Presentation is loading. Please wait.

Presentation is loading. Please wait.

By David Anderson.  During the 1970s and 80s scientist begun extensive research into the changes reefs were going through and if they were human induced.

Similar presentations

Presentation on theme: "By David Anderson.  During the 1970s and 80s scientist begun extensive research into the changes reefs were going through and if they were human induced."— Presentation transcript:

1 By David Anderson

2  During the 1970s and 80s scientist begun extensive research into the changes reefs were going through and if they were human induced. They found that the coral reefs were changing faster and faster with larger areas that were being effected. In their research they found concluded that coral reefs were very fragile ad easily influenced by human activity. Up until these sets of research were conducted many people believed that the coral reefs were a very fragile ecosystem but instead found major damage and disease in the last 35 years.

3  As found out by the recent research, corals are very susceptible to pathogens and parasites that cause harmful diseases. One of the first coral diseases recorded is “black band disease” which effected many species of brain coral in the Caribbean. The disease is cased by cyanobacteria called Phormidium entering the brain corals tissue and then produces a black band that quickly spreads throughout the coral. The cause of this disease and eventual death is that cyanobacteria creates anoxia which kills coral tissue. The black band has been known to spread move very fast growing a couple millimeters every day leaving bare skeleton.

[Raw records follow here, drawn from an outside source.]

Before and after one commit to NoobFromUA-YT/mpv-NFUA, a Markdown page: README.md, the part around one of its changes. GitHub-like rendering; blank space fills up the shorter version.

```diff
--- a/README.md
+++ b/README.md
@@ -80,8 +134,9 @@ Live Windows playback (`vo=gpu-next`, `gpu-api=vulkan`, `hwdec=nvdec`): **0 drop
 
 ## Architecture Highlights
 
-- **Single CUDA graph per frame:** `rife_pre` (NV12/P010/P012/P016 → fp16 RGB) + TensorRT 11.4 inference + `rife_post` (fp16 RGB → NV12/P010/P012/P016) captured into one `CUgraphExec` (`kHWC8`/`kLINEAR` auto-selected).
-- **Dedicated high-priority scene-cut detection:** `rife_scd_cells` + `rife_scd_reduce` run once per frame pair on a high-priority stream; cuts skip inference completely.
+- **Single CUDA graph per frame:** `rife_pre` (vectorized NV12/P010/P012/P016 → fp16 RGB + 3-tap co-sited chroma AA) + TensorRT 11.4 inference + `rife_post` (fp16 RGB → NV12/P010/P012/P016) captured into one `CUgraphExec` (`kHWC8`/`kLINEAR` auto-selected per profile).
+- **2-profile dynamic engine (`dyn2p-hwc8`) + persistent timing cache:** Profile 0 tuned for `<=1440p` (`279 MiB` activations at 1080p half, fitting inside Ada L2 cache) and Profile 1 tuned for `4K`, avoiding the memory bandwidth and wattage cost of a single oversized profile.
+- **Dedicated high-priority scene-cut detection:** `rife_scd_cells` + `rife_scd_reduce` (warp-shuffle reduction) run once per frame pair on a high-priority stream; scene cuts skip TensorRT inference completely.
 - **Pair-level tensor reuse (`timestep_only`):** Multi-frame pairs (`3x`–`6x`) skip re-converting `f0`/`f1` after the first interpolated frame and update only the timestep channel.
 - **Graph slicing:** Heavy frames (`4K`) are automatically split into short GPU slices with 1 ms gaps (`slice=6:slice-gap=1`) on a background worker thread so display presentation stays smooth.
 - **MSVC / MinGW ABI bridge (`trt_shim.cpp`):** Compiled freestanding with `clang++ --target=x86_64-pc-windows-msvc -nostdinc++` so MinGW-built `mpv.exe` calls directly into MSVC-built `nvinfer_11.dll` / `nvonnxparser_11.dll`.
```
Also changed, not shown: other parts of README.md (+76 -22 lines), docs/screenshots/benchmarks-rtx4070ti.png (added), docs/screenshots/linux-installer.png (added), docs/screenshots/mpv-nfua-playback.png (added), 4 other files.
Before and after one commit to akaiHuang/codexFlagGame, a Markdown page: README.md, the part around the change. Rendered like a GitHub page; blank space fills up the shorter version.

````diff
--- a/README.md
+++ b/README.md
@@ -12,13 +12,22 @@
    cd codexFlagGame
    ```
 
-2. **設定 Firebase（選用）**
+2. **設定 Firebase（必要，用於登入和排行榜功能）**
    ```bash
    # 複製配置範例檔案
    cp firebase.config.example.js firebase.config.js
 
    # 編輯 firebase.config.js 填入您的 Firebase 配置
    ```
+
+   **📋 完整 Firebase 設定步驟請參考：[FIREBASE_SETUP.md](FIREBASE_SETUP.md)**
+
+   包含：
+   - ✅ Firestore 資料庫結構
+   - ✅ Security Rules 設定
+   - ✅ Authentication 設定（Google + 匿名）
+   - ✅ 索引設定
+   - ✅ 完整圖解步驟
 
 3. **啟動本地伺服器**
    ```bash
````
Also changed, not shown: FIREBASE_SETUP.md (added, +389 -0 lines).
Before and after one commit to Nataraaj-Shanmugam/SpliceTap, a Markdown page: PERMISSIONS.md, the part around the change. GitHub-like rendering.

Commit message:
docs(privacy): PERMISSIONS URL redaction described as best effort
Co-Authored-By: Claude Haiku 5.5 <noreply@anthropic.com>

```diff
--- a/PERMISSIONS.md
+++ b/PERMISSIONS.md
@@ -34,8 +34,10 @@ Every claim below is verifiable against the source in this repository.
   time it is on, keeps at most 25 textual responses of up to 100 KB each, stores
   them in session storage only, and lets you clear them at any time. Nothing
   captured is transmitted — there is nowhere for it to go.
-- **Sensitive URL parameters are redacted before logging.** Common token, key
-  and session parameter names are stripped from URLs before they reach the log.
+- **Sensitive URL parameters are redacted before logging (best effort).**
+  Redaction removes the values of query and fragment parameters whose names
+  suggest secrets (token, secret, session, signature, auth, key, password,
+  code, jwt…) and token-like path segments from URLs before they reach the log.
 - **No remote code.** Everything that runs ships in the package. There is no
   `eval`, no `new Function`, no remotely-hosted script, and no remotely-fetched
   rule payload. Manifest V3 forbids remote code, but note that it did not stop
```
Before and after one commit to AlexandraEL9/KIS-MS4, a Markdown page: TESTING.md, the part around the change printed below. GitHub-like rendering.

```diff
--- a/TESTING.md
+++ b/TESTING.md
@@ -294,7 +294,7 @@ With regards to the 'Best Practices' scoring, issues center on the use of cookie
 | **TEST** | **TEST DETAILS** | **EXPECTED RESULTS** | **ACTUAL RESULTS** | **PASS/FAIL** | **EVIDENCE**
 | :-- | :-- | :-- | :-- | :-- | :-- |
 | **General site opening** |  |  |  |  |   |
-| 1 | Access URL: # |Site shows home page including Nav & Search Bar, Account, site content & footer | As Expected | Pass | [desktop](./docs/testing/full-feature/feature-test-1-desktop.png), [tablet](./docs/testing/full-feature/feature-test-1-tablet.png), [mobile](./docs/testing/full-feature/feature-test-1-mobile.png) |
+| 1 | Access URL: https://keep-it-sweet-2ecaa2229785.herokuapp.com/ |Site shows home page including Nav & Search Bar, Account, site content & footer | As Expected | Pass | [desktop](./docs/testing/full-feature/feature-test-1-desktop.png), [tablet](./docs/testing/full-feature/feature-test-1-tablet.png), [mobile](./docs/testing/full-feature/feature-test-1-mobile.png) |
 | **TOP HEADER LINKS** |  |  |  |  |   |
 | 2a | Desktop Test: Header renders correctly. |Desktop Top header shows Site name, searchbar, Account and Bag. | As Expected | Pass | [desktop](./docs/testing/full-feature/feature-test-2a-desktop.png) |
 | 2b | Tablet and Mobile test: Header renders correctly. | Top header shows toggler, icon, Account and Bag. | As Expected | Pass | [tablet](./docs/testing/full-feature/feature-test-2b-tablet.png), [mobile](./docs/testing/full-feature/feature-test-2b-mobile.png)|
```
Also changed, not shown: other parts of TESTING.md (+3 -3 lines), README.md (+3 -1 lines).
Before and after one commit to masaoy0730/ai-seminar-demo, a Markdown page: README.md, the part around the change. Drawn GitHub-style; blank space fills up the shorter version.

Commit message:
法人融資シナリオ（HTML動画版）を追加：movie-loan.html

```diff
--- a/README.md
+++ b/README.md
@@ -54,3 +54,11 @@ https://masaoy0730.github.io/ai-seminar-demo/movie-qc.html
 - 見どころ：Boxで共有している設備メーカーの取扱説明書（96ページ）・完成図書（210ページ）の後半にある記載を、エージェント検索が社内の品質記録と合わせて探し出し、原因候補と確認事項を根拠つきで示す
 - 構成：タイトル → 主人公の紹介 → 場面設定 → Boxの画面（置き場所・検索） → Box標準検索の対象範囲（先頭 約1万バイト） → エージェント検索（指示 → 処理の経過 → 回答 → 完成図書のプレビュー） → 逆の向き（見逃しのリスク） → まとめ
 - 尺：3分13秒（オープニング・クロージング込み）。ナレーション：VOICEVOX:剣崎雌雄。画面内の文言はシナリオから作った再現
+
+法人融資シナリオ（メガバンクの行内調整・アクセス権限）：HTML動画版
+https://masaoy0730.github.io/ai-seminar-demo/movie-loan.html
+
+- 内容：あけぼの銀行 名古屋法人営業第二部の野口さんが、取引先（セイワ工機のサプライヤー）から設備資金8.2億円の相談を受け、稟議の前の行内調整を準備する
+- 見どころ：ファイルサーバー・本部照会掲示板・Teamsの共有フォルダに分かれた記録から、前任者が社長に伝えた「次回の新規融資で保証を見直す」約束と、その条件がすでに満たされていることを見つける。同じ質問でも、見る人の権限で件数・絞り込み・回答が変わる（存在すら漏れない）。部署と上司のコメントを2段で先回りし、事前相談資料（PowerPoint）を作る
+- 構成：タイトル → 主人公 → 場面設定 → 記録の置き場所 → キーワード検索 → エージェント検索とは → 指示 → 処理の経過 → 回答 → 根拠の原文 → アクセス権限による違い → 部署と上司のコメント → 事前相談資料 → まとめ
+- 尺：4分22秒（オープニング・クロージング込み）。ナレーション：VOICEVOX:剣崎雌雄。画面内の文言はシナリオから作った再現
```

5  Storms, serious and minor, can cause reef destruction by causing waves that lead to the destruction of branching corals and even corals that are on the slopes of reefs because of falling debris from higher up the reef. Since the coral reefs are found in mostly shallow waters they are very susceptible to the damages storms bring and can also take the lives of surrounding fish populations that could get crushed by falling coral. Reefs can look very different in different parts of the world. In the Cyclone belt (10 to 25 degrees north) many fast growing corals dominate the reefs as they easily regenerate and bounce back from the destruction of cyclones. The same fast growing corals are found dominating reefs struck by hurricanes.


7  As the theory of global warming and greenhouse gasses are released, the rising temperatures will end up effecting many ecosystems. With a climate increase concerns of corals weakening, degrading and the long term impact of increased climate causing more frequent intense storms. In deeper waters corals will be greatly impacted as they are already getting limited light so if the ocean levels rise they are even further away from the sunlight and they wont be able to do photosynthesis resulting in death.


9  The bleaching of corals in an internal response to stress which causes the essential zooxanthellae to leave the corals tissue and expose the corals skeleton. The most common associated stress is the increase in temperature. Bleaching can cause decreased growth and reproductive activity and then death if bleached for too long. The exposed skeleton of corals then is taken over by green algae which can end up over taking a reefs and competes with coral. In this kind of environment more herbivores can be found as more algae is increased.


11  In the years of 1997 and 1998, a large global increase in temperatures cause a lot of bleaching and eventual death of most of the coral reefs found around the world. The numbers of mortality were staggering. Between 70% and 80% of coral cover was lost in many reefs. The Indian Ocean was hit the hardest and up to 90% of coral cover died. This large death has had a prolific impact on the communities that rely on reefs for a source of food and income.


13  The Crown-of-Thorns starfish is a large species of starfish that feed on living coral and if in large numbers have been known to kill large areas of reefs. Females are free spawning reproducing species that have females producing between 12 and 60 eggs in one spawning season. The starfish eats corals by throwing their stomachs onto the coral and releasing an enzyme that degrades coral tissue. Outbreaks of this species of starfish can cause coral populations to be decimated. The first major outbreak was found in the Great Barrier Reef in Australia.


15  Increased sediment loadings on coral reefs are because of deforestation that leads to run-off. Once a forest is cleared the soil is no longer being held down by the roots of the trees so sediment flows very easily when a rain storm comes through the area. The rain washes the sediment into the ocean and with is comes deposits of nitrates. Also during agriculture seasons pesticides and fertilizers high in nitrates and phosphates are used on the crops. When is rains the water washes these nutrients into the ocean. Nitrates and phosphates are the two biggest nutrients that contribute to algae outbreaks which begin to compete with corals. The Oil Spill in 2008 caused thick layers of oil to blanket coral populations and kill off many coral populations.


17  Coral reefs are not as hardy as we first believed so it is important to think of the activities that was do that cause coral death and disease. This ecosystem is one of the most fragile but has thrived for many millions of years but recently the balanced has been shifted and now they are rapid declining because of human impact. Unless serious measures are taken to preserving the coral reefs, their decline and extinction could be in the near future.

Download ppt "By David Anderson.  During the 1970s and 80s scientist begun extensive research into the changes reefs were going through and if they were human induced."

Similar presentations

Ads by Google